What unique qualities do you think girls and women bring to STEM fields?

Multitasking. I feel like at a young age it’s instilled in us that we need to be able to multitask, to be able to take care of everything going on around us and ourselves at the same time. I know that was how I felt, especially growing up with a younger sibling who I had to keep an eye on. Being able to work with people is another strength. We can jump into any sort of group and assimilate. We’re understanding and we have been raised to be empathetic.

Do you have any other advice for young women who might be thinking about STEM?

Try a lot of different things. At a young age, you don’t necessarily know what you want to do, so try anything and everything that might keep your interest. Explore all the different possibilities. If you don’t like it, that’s fine, move on. That’s what I did when I was younger. You’ll find what you like. Stick with it, build those skills and eventually they will lead into one job that you use all these skills for so. It just takes a little bit of initiative and being open to try something new. And you need to have the courage to fail. Allow yourself to fail at something, because that’s how we learn.

What do you think is unique about Washington in terms of STEM careers and opportunities in this state?

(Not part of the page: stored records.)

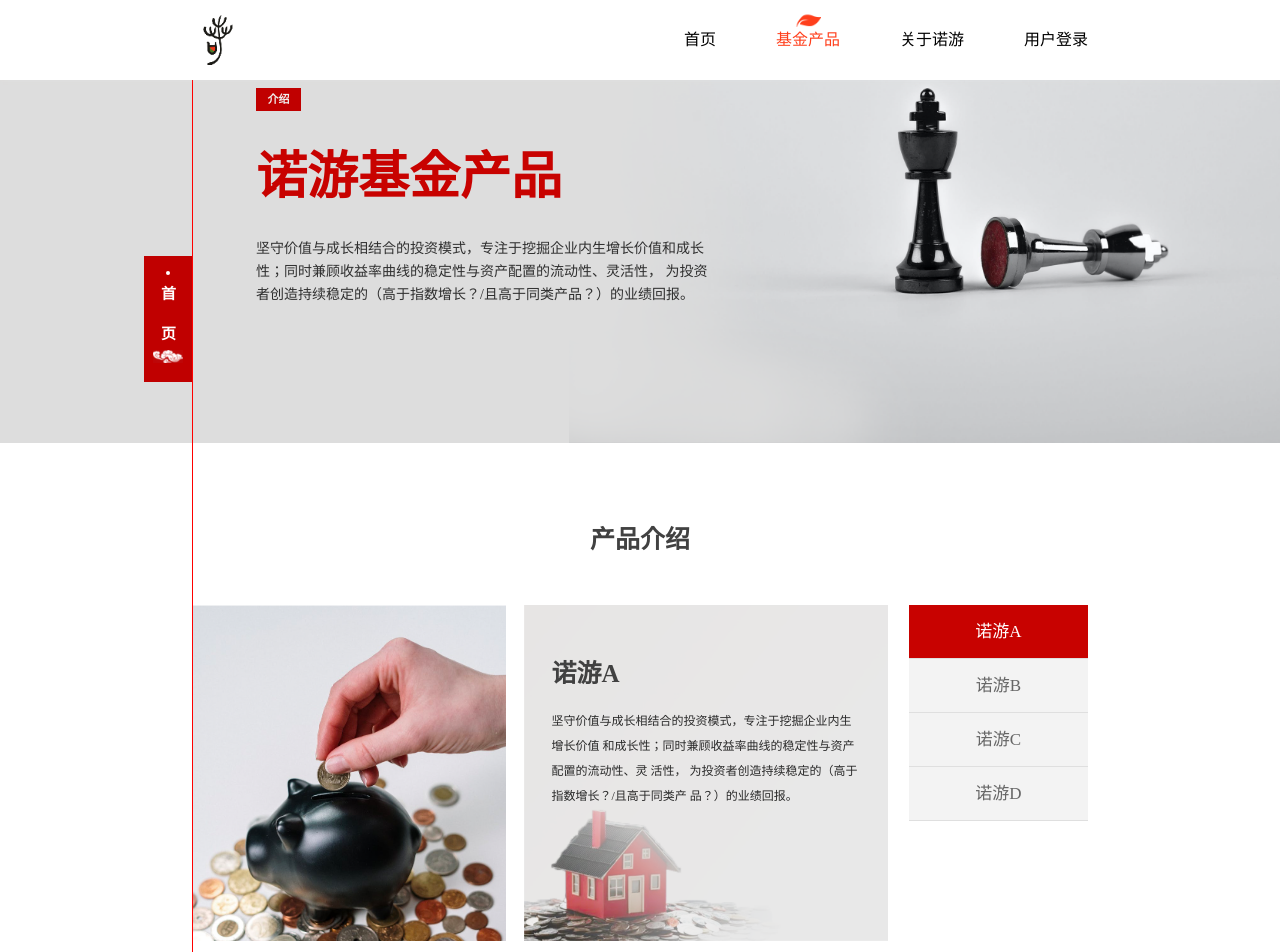
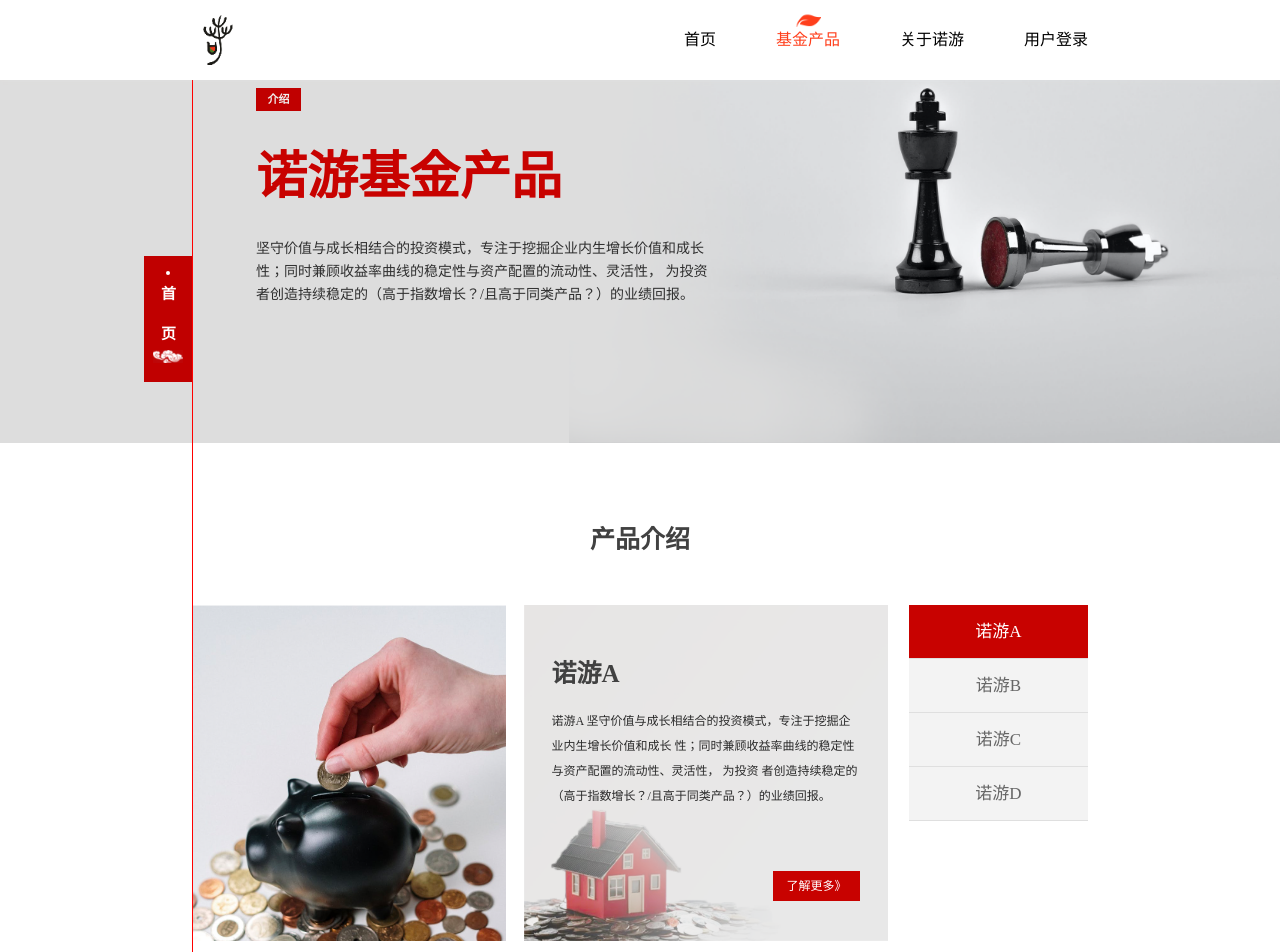
Before and after one commit to Darrenzzy/newu-index, a Vue app: page /fund in a window 1280 px wide. Shown: the top 952 px of the page. Built offline with nearby package versions, Linux system fonts and the light colour scheme; no server answers.

Commit message:
fund finish

```diff
--- a/src/pages/Fund.vue
+++ b/src/pages/Fund.vue
@@ -29,20 +29,24 @@
                 <div class="introduce_left"></div>
                 <div class="fund_name_list">
                     <div class="fund_detail">
-                        <div class="fund_detail_title">诺游A</div>
+                        <div class="fund_detail_title">{{this.fundDetail.name}}</div>
                         <div class="fund_detail_desc">
-                            坚守价值与成长相结合的投资模式，专注于挖掘企业内生增长价值
-                            和成长性；同时兼顾收益率曲线的稳定性与资产配置的流动性、灵
-                            活性， 为投资者创造持续稳定的（高于指数增长？/且高于同类产
-                            品？）的业绩回报。
+                            {{this.fundDetail.desc}}
                         </div>
+                        <div class="more">了解更多》</div>
 
                     </div>
                     <div class="tab">
-                        <div class="tab_list focus_tab_list">诺游A</div>
-                        <div class="tab_list">诺游B</div>
+                        <div
+                            v-for="(item,index) in fundList"
+                            :key="index" :class="activeIndex == index?'tab_list focus_tab_list': 'tab_list' "
+                            @click="handleFundClick(index)"
+                        >
+                            {{item.name}}
+                        </div>
+                        <!-- <div class="tab_list">诺游B</div>
                         <div class="tab_list">诺游C</div>
-                        <div class="tab_list">诺游D</div>
+                        <div class="tab_list">诺游D</div> -->
 
 
                     </div>
@@ -158,8 +162,8 @@
                         <div class="input_box">
                             <el-form-item label="城市:">
                                 <el-select v-model="formInline.city" placeholder="">
-                                <el-option label="区域一" value="shanghai"></el-option>
-                                <el-option label="区域二" value="beijing"></el-option>
+                                <el-option label="上海" value="shanghai"></el-option>
+                                <el-option label="北京" value="beijing"></el-option>
                                 </el-select>
                             </el-form-item>
                         </div>
@@ -204,6 +208,38 @@
     export default {
         data() {
             return {
+                activeIndex: 0,
+                fundDetail:{},
+                fundList:[
+                    {
+                        name: "诺游A",
+                        title: "诺游A",
+                        desc: `诺游A 坚守价值与成长相结合的投资模式，专注于挖掘企业内生增长价值和成长
+                                性；同时兼顾收益率曲线的稳定性与资产配置的流动性、灵活性， 为投资
+                                者创造持续稳定的（高于指数增长？/且高于同类产品？）的业绩回报。`
+                    },
+                     {
+                        name: "诺游B",
+                        title: "诺游B",
+                        desc: `诺游B 坚守价值与成长相结合的投资模式，专注于挖掘企业内生增长价值和成长
+                                性；同时兼顾收益率曲线的稳定性与资产配置的流动性、灵活性， 为投资
+                                者创造持续稳定的（高于指数增长？/且高于同类产品？）的业绩回报。`
+                    },
+                     {
+                        name: "诺游C",
+                        title: "诺游C",
+                        desc: `诺游C 坚守价值与成长相结合的投资模式，专注于挖掘企业内生增长价值和成长
+                                性；同时兼顾收益率曲线的稳定性与资产配置的流动性、灵活性， 为投资
+                                者创造持续稳定的（高于指数增长？/且高于同类产品？）的业绩回报。`
+                    },
+                     {
+                        name: "诺游D",
+                        title: "诺游D",
+                        desc: `诺游D 坚守价值与成长相结合的投资模式，专注于挖掘企业内生增长价值和成长
+                                性；同时兼顾收益率曲线的稳定性与资产配置的流动性、灵活性， 为投资
+                                者创造持续稳定的（高于指数增长？/且高于同类产品？）的业绩回报。`
+                    },
+                ],
                 formInline: {
                     user: '',
                     region: '',
@@ -240,6 +276,13 @@
                 }
                 });
             },
+            handleFundClick(activeIndex){
+                this.activeIndex = activeIndex;
+                this.fundDetail = this.fundList.find((item,index)=>{
+                    return activeIndex == index;
+                })
+                console.log(this.fundDetail)
+            },
             resetForm(formName) {
                 this.$refs[formName].resetFields();
             }
@@ -249,6 +292,7 @@
         //     msg: String
         // }
         created(){
+            this.handleFundClick(0);
             this.$Axios.post('api/admin/v1/sysUser',{
                 deptId: 10,
                 email: "123@qq.com",
@@ -353,6 +397,7 @@
             padding: 48px 28px 50px;
             box-sizing: border-box;
             overflow: hidden;
+            position: relative;
             .fund_detail_title{
                 font-size: 25px;
                 font-family: Source Han Serif CN;
@@ -368,6 +413,20 @@
                 color: #2A2A2A;
                 line-height: 25px;
                 margin-top: 20px;
+            }
+            .more{
+                color: #ffffff;
+                background: #C80200;
+                cursor: pointer;
+                width: 87px;
+                height: 30px;
+                line-height: 30px;
+                text-align: center;
+                font-size: 12px;
+                position: absolute;
+                right: 28px;
+                bottom: 40px;
+
             }
         }
         .tab{
```
Also changed, not shown: src/components/AppoinmentForm.vue (added).
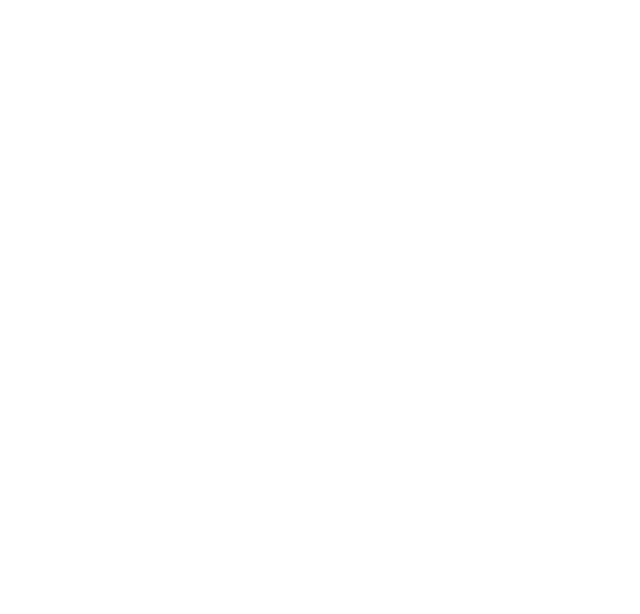
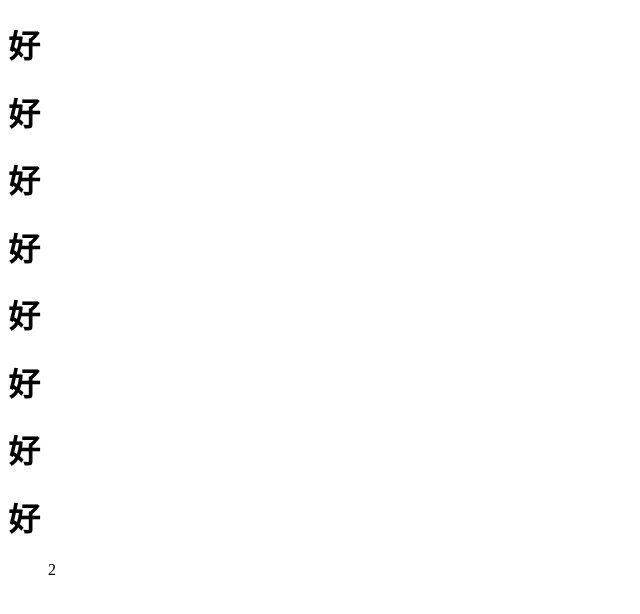
Before and after one commit to xuwenhai/test1, a plain HTML site: page index.html in a window 1280 px wide. Shown: the whole page, without its empty margins (0-640 px from the left). Drawn offline with Linux system fonts and the light colour scheme.

Commit message:
update .gitignore

```diff
--- a/index.html
+++ b/index.html
@@ -8,6 +8,14 @@
     <title>Document</title>
 </head>
 <body>
-
+<h1>好</h1>
+<h1>好</h1>
+<h1>好</h1>
+<h1>好</h1>
+<h1>好</h1>
+<h1>好</h1>
+<h1>好</h1>
+<h1>好</h1>
+<ul>2</ul>
 </body>
 </html>
```
Also changed, not shown: 1 other file.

I’ve worked in every time zone in the continental United States and Washington is unique. Here, schools are teaching STEM education at a young age and there are some great STEM opportunities here. I think the schools here do a great job of connecting STEM education with the career opportunities too, connecting the science to the jobs, and then connecting them with actual people in those fields, which is just mind-blowing. Washington is a leader in how to integrate STEM education and expose kids to different career paths. And there are so many different career opportunities here in Washington.

Can you share a fun fact about yourself that we could share with our readers?

My name is Aeriel, but I was not named after the mermaid from the Disney film we all love! I do have red hair and I do work with sea life, but I am (unfortunately) not a true mermaid.

Read more Notable Women in STEM profiles